I don’t write about my children often. I love sharing pictures and amusing stories, but when it comes to anything serious I was always conscious of coming across as one of those people who either never shuts up about their kids, or would imply that a certain method of parenting is better than another.
But I’ve been asked by a few people to write something about my experiences with two children as opposed to one, and was running out of sarcastic excuses not to. So here goes.
I have two daughters aged 2 years and 4 months (Jess). And 4 months (Abby). Despite very little planning on either occasion, they inexplicably share the same birth date of the last day of September. So is having two much more difficult than having one? The short answer is both yes and no.

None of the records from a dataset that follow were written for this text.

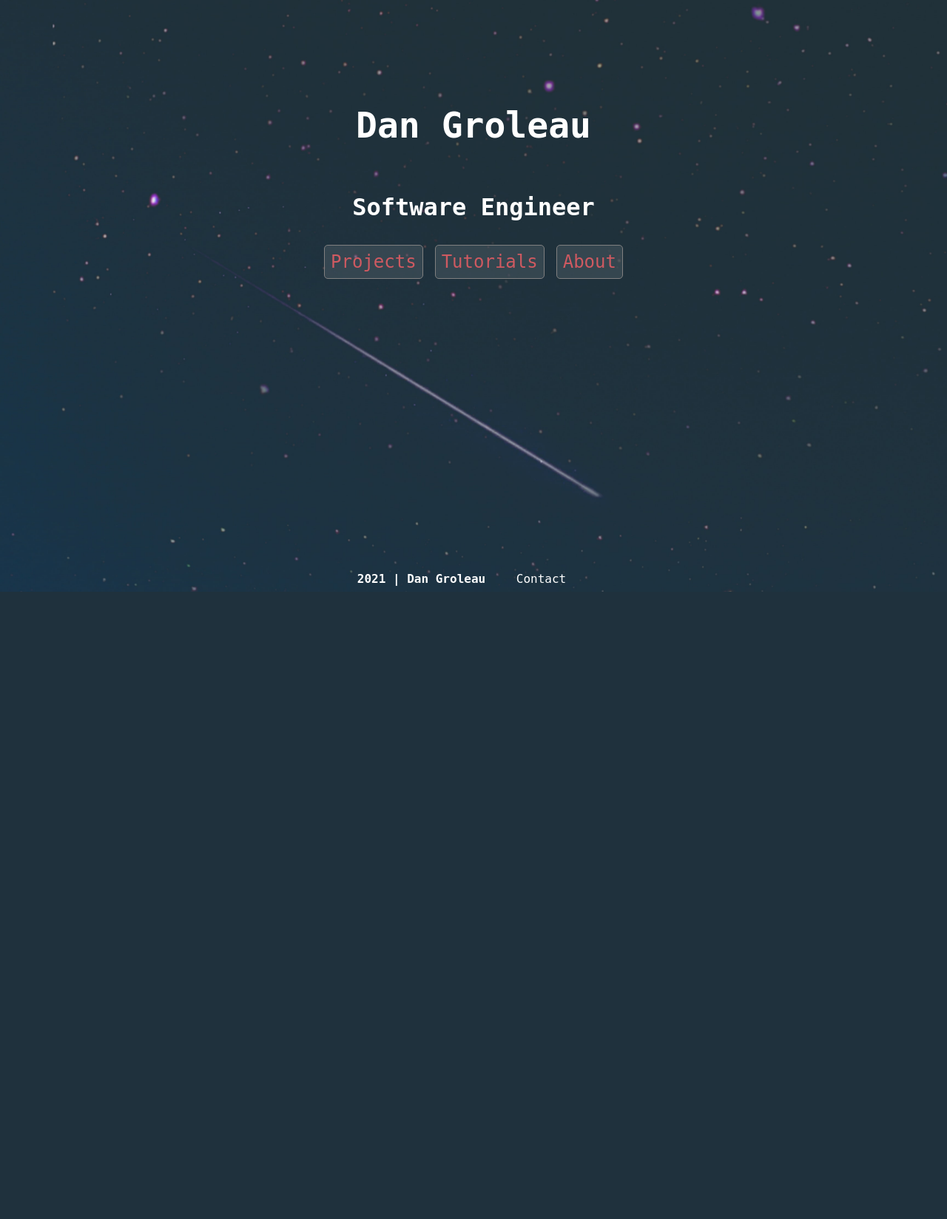
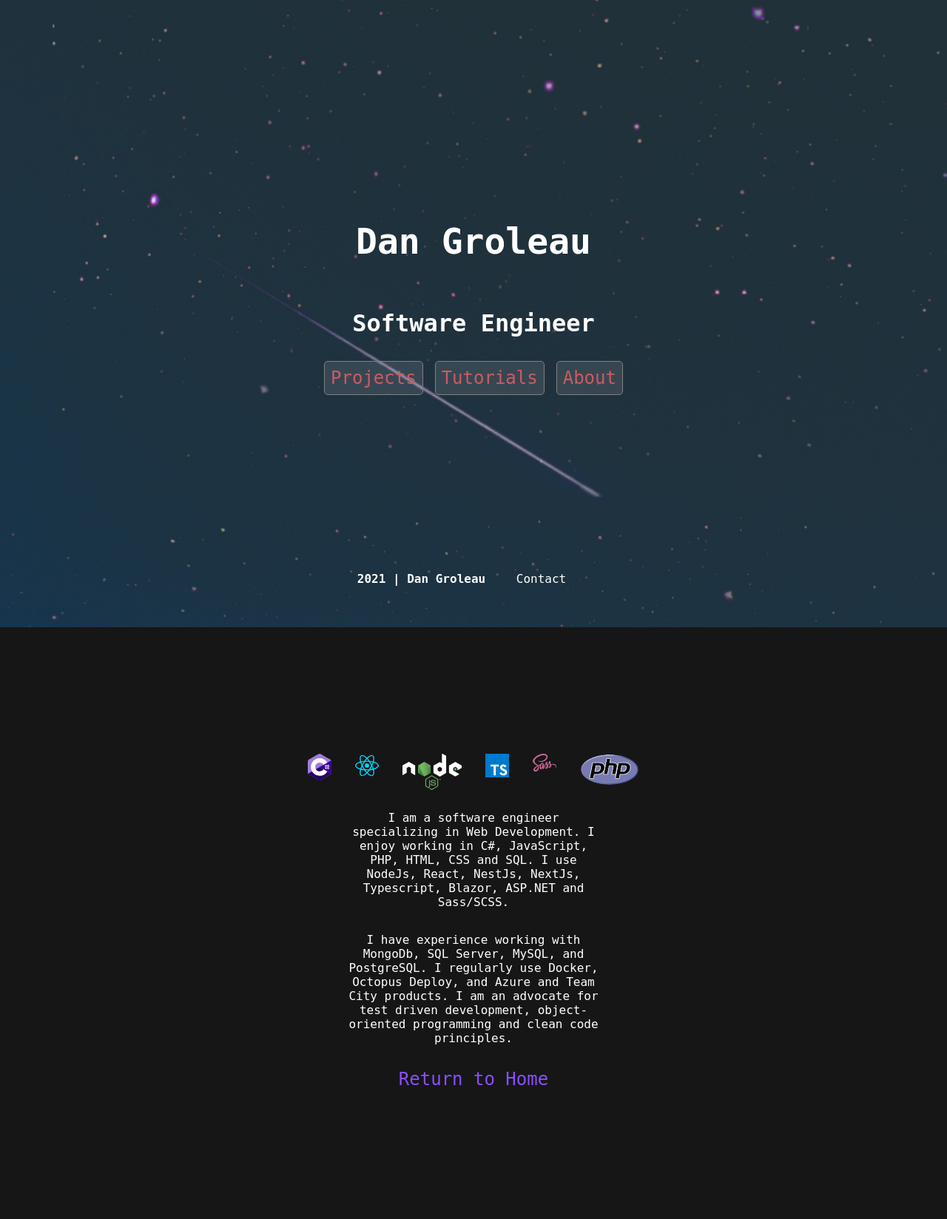
Before and after one commit to ddgroleau/home-server, a PHP site: page / in a window 1280 px wide. Shown: the whole page at 74% size. Before the commit the page ends 800 px from the top, so only its background shows below. Run offline with PHP 8.4, Linux system fonts and the light colour scheme.

Commit message:
Updated parallax styles.

```diff
--- a/assets/css/app.css
+++ b/assets/css/app.css
@@ -272,7 +272,6 @@ footer a {
   max-width: 350px;
   font-size: 1rem;
   z-index: 1;
-  padding-bottom: 1rem;
 }
 
 .return-home {
@@ -289,7 +288,7 @@ footer a {
   display: flex;
   width: 100%;
   height: 100%;
-  min-height: 1400px;
+  min-height: 100%;
   min-width: 100%;
   -webkit-box-orient: vertical;
   -webkit-box-direction: normal;
@@ -325,14 +324,12 @@ footer a {
   -webkit-box-pack: center;
       -ms-flex-pack: center;
           justify-content: center;
-  top: 25%;
   width: 100%;
   height: 30%;
 }
 
 .about-container {
   background-color: rgba(22, 22, 22, 0.75);
-  padding: 1.5rem;
 }
 
 @media only screen and (min-width: 1024px) {
@@ -358,8 +355,5 @@ footer a {
   .navbar-toggler {
     display: none;
   }
-  .home-content {
-    top: 10%;
-  }
 }
 /*# sourceMappingURL=app.css.map */
--- a/assets/css/app.scss
+++ b/assets/css/app.scss
@@ -221,7 +221,6 @@ footer {
   max-width: 350px;
   font-size: $rg;
   z-index: 1;
-  padding-bottom: $rg;
 }
 
 .return-home {
@@ -236,7 +235,7 @@ footer {
   display: flex;
   width: 100%;
   height: 100%;
-  min-height: 1400px;
+  min-height: 100%;
   min-width: 100%;
   flex-direction: column;
   align-items: center;
@@ -256,14 +255,12 @@ footer {
   flex-direction: column;
   align-items: center;
   justify-content: center;
-  top: 25%;
   width: 100%;
   height: 30%;
 }
 
 .about-container {
   background-color: $slate-ghost;
-  padding: $md;
 }
 
 @media only screen and (min-width:1024px) {
@@ -282,7 +279,4 @@ footer {
   .navbar-toggler {
     display: none;
   }
-  .home-content {
-    top: 10%;
-  }
 }
--- a/index.php
+++ b/index.php
@@ -11,7 +11,6 @@
                 </nav>
             </div>
         </div>
-
         <div id="about-anchor" class="about-container content-box">
             <div class="skills-box">
                     <img class="img-scale-md img-hover" href="https://dotnet.microsoft.com/en-us/" src="/assets/media/csharp.svg">
--- a/views/partials/footer.php
+++ b/views/partials/footer.php
@@ -4,6 +4,5 @@
                     <a href="contact">Contact</contact>
                 </div>
             </footer>
-        </div>
     </body>
 </html>
--- a/views/partials/header.php
+++ b/views/partials/header.php
@@ -10,7 +10,6 @@
     ?>
 </head>
 <body>
-    <div class="container">
         <header>
             <div id="navbar" class="navbar">
                 <nav id="nav-header" class="nav-header">
```
Also changed, not shown: 1 other file.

On the one hand you will be more exhausted than ever before, but on the other you know what you’re doing this time. The worries are gone, much of the stress is also, and I’ve already found myself enjoying what Abby does rather than trying to analyse it at great length which I often did with Jess.
From my own experience, there is no bigger, life changing event from when your first child enters the world. It changes every aspect of your life from your relationship, your responsibilities and with the entire way you now look at the world. Having a second does not change your life by anywhere near that level, because you have already been through it and now have a complex baby proofed house full of cushioned corners and hidden knifes.
Having said that, it does change it. Mainly in the fact that where you had little nuggets of free time, stolen lunches and evenings out before… you now literally have none without the aid of grandparents. It also makes leaving the house on a deadline about as challenging as climbing Everest.
But let’s make it clear, this is not a downbeat article. The positives of having a child always outweighed any negatives ten times over for me. With number two that has jumped even further. I long to spend more time with my youngest; I can’t wait for her to get older so I can take her out and show her the world in a way she will understand. I was in the unknown with Jess and that was great, but with Abby I know how much amazing stuff there is to come and I cannot wait to get there with her.
We are lucky that Jess thus far adores Abby. She hugs her twenty times a day, dances for her, talks to her and insists she joins in on all of her card games. Over exuberance is thus far the only real problem we have had on that count. Having children is a strange old experience; you can feel that your life is over one minute and the happiest person on earth twenty minutes later. There are hard days, especially when somebody is ill, and there are easy days, when everything falls into place and you have a glass of wine in your hand by 7:30 with both sound asleep.
I was not as sure as my partner (Sarah) was about having a second so soon after the first. A longer age gap would have been easier and Jess did not really understand what was going on when Sarah first got pregnant again (although she was very excited by the end).
Ultimately though, I would not have changed it for the world. Jess’ face when we brought her through to meet Abby for the first time was, hands down, the single greatest moment of my life. Her face of total wonderment and joy was worth a thousand sleepless nights, projectile vomits, carrying both up a hill whilst your partner pushes a buggy and a scooter, tantrums over which socks to wear and cold, regurgitated food that they insist upon feeding to you. It was even worth having to watch Frozen 30 mornings in a row.
“My baby sister” she told me. Frankly, nothing else mattered.
Phill James is a good man, though he talks about football a little too often for my tastes. But if you, like him, love football and well-written rants about the players, you might want to read his (inexplicably named) football blog, The Hindu Monkey. It’s very good, really